The main reason I couldn’t get through to the judges was that they and I were operating within different frames and with different values. The judges never moved beyond System 1 thinking because I was unable to “reframe” my comments in ways they could understand.   While I’m sure I could have done a better job, one thing I’ve learned is that there are a large number of adherents to this hard core authoritarian outlook who cannot be won over in the short term no matter how persuasive we are.  We are literally living within different worlds and talking within different frames. Tune in to Rush Limbaugh and hear this for yourself.   Some arguments can only be won at the ballot box, in the streets, or by jury verdicts.  The courtroom, unfortunately, is an inherently unfriendly theater with the defendant playing “them” and judge, prosecutor, and jury playing “us.”

Lakoff points out all people have both strict father and what he calls nurturant parent outlooks. I’d call the two polar outlooks authoritarian and empathetic.  These viewpoints do not coincide with “left” and “right” or Democrat or Republican. Leftwing authoritarianism has been responsible for mass murders in Russia and China and is characteristic of those who exercise bureaucratic power, e.g. Michels’ “iron law of oligarchy.”  Some Christian conservatives can be deeply empathetic to the poor and the “other.”  Prosecutors claim they are empathetic to the victims of crimes, but not to offenders. 

While a minority of the population consistently holds one view or the other,  most people have elements of both.

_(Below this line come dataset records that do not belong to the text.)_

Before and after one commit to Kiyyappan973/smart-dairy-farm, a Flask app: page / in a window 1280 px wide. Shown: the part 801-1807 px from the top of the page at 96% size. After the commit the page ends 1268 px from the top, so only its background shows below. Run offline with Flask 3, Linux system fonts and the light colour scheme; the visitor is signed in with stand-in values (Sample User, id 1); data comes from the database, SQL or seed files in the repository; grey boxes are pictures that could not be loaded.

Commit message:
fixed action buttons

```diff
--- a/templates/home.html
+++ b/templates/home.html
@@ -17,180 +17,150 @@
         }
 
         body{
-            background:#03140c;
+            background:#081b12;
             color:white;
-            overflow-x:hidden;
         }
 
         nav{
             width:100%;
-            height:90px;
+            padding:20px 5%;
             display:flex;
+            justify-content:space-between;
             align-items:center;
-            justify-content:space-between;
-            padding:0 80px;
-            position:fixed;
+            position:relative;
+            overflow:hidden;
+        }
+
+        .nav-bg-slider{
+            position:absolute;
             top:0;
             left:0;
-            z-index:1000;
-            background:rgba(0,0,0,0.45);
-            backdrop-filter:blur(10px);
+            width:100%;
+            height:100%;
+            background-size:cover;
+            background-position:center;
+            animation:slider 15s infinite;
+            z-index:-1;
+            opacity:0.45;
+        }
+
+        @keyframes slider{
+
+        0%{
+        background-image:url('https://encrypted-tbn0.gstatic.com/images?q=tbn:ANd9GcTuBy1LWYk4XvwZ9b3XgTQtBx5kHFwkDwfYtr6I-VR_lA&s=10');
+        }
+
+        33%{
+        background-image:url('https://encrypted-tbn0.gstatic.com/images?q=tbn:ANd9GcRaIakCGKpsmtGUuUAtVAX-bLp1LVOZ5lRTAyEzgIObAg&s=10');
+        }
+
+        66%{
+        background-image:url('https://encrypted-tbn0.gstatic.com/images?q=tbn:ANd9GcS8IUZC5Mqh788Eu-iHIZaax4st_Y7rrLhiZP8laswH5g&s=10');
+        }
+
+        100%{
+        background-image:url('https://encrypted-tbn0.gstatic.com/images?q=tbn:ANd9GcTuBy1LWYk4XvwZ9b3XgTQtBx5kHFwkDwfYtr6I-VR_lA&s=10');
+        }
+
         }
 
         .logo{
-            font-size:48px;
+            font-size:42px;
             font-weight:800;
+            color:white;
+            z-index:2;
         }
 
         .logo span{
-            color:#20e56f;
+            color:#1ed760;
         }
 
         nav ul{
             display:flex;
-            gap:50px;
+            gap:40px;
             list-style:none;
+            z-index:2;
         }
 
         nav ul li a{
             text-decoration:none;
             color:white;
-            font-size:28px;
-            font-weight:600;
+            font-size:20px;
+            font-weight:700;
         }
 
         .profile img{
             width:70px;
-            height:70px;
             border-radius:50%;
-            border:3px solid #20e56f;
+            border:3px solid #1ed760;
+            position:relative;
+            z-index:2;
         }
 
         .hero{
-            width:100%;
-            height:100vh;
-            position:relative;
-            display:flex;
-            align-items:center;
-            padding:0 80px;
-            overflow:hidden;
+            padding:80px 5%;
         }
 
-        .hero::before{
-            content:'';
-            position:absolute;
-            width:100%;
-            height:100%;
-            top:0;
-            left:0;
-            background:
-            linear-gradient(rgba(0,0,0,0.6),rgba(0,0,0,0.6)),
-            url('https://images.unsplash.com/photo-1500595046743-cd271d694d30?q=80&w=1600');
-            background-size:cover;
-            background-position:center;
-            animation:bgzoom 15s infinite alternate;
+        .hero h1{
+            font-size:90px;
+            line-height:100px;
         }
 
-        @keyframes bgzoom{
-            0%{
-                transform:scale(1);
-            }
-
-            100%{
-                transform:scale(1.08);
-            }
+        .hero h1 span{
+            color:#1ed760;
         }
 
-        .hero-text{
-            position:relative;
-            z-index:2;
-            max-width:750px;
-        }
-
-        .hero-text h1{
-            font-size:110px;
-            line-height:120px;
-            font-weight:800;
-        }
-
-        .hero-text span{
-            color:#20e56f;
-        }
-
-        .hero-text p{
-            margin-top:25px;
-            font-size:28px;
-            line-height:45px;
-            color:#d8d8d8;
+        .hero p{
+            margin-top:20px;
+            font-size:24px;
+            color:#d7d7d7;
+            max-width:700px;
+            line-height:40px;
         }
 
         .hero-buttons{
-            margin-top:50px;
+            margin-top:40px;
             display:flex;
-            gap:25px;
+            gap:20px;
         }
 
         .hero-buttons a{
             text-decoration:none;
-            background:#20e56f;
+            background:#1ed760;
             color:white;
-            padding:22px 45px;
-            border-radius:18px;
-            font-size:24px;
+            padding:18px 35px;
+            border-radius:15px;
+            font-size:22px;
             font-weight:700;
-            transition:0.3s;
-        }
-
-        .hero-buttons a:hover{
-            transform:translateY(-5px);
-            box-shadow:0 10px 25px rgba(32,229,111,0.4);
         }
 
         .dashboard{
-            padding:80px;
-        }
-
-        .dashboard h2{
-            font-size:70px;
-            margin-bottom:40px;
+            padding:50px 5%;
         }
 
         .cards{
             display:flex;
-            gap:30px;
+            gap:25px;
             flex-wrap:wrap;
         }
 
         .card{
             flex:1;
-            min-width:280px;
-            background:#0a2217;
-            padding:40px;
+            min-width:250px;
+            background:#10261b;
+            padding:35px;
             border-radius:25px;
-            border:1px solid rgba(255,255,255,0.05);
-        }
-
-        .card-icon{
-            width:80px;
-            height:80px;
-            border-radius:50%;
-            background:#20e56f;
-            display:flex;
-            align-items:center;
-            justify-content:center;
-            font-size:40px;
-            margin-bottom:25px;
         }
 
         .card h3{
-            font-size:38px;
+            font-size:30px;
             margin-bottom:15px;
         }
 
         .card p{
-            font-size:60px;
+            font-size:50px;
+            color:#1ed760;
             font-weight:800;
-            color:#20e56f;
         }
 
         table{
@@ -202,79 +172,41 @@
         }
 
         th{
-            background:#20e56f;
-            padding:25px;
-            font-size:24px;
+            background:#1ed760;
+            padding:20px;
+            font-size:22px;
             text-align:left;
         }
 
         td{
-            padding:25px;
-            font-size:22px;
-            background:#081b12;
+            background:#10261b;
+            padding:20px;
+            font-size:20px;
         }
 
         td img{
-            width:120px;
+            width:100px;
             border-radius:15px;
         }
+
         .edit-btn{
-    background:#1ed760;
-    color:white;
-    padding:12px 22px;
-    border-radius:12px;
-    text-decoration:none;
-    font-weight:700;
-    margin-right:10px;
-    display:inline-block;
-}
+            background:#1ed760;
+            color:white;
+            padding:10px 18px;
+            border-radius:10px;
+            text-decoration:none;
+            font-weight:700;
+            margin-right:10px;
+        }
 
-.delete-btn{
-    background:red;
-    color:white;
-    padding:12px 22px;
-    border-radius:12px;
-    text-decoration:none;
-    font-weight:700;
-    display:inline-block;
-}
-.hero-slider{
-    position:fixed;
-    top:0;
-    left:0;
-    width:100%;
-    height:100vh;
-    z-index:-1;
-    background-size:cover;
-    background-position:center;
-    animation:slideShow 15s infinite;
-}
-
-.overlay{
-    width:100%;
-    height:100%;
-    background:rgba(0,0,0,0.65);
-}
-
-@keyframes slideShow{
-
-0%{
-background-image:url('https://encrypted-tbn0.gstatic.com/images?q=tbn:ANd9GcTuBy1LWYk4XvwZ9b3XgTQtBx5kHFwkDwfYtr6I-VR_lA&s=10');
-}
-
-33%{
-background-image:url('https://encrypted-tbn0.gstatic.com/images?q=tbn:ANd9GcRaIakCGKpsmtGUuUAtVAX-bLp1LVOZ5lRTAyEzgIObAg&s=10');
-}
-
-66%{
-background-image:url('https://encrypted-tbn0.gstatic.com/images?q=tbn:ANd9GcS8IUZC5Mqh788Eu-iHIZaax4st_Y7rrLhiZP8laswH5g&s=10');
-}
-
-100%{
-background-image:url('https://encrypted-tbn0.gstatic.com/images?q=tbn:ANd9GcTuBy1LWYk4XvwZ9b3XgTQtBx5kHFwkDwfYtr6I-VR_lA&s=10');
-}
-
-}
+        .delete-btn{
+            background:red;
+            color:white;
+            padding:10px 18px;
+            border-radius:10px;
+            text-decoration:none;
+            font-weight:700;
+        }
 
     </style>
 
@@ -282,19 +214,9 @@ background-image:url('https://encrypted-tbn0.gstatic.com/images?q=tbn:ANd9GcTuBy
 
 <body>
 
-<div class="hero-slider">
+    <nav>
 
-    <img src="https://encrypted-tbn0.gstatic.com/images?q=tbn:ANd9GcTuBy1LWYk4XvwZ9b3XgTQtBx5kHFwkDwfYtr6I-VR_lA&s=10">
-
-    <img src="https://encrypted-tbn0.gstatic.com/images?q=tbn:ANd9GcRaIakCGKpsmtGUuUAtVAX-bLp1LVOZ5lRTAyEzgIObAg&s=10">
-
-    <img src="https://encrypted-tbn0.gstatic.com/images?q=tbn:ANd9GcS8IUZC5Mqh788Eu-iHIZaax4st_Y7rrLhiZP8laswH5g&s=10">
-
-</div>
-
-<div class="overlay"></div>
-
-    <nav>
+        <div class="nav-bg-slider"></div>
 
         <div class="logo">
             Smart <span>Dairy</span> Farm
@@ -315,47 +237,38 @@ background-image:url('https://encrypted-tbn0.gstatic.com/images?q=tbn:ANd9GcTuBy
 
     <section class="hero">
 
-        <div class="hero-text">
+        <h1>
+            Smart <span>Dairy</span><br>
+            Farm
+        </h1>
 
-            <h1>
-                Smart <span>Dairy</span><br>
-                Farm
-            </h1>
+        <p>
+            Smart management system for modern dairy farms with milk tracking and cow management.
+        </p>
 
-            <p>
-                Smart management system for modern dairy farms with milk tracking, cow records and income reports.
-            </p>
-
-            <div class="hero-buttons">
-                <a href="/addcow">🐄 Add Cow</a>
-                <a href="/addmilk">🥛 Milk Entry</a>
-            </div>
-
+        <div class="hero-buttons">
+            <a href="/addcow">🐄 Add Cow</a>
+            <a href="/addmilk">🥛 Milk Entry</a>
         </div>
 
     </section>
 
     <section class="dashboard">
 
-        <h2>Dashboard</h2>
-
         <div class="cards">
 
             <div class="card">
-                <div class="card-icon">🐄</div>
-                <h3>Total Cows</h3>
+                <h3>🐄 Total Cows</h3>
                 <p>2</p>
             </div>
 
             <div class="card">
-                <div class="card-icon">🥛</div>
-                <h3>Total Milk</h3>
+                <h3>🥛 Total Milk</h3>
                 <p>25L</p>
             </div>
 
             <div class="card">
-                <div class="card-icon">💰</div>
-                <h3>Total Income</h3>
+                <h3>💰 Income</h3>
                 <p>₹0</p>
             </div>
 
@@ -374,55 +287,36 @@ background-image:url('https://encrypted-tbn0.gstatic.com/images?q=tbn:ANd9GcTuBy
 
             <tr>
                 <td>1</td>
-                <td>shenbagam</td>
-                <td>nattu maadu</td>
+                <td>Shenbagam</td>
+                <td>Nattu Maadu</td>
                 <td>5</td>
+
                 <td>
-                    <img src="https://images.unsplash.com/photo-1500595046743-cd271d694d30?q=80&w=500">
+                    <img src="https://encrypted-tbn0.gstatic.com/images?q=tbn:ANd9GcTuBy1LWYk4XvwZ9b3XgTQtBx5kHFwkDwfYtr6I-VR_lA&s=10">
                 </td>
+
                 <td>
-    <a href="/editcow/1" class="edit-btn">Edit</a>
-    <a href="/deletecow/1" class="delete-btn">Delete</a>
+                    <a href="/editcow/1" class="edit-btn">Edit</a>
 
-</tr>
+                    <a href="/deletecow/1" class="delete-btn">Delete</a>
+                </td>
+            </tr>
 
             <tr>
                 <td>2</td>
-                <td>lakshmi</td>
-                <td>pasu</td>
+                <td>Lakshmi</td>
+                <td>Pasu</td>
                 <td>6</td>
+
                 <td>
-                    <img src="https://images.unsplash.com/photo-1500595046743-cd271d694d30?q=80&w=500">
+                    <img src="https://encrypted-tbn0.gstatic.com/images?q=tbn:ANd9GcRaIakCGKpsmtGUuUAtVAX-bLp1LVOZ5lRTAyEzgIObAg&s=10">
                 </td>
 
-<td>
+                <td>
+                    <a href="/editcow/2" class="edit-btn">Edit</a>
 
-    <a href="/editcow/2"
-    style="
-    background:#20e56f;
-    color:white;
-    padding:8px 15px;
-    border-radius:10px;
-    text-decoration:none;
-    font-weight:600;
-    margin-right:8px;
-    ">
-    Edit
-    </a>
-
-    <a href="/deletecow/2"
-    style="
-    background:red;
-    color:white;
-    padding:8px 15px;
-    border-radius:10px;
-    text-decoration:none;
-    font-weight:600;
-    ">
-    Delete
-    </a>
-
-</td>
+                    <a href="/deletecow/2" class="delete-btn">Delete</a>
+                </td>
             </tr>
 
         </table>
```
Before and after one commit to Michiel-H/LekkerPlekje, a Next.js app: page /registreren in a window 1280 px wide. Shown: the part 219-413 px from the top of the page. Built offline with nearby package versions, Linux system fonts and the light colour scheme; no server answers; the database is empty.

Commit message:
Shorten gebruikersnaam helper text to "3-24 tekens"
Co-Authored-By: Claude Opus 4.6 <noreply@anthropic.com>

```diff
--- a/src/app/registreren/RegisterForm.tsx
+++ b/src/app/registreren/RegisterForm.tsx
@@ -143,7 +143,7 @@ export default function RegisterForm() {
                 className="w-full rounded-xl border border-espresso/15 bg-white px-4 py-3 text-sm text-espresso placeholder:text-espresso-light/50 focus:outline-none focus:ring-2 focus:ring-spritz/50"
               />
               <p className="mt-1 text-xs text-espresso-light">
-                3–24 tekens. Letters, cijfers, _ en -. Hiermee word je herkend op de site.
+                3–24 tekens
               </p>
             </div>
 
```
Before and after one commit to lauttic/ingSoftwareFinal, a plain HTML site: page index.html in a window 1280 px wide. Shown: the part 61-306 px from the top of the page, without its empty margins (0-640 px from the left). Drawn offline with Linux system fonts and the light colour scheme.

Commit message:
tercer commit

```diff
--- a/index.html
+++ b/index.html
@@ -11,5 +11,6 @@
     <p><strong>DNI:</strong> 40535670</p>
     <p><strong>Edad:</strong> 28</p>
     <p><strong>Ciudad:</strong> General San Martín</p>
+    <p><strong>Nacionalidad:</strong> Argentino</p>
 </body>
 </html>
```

The key to persuasion of those in the middle is to activate frames based on your values that resonate with theirs.  In my final blog in this series I’ll turn to how Lakoff and others suggest we win over the undecided through an example from my court work.

Alexander, Michelle. 2010. The New Jim Crow: Mass Incarceration in the Age of Colorblindness. New York: The New Press.

Allport, Gordon W. 1954. The Nature of Prejudice. Reading, MA: Addison-Wesley.

Durkheim, Emile. 1933. The Division of Labor in Society. New York: The Free Press.

Fiske, Susan T., and Shelley E. Taylor. 1991. Social cognition. New York: McGraw-Hill, Inc.

Kahneman, Daniel. 2011. Think Fast and Slow. New York: Farrar, Strauss and Giroux.

Lakoff, George. 2004. Don't think of an elephant! : know your values and frame the debate : the essential guide for progressives. White River Junction, Vt.: Chelsea Green Pub. Co.

Michels, Robert. 1962 {1915}. Political Parties: A Sociological Study of the Oligarchical Tendencies of Modern Democracy. New York: The Free Press.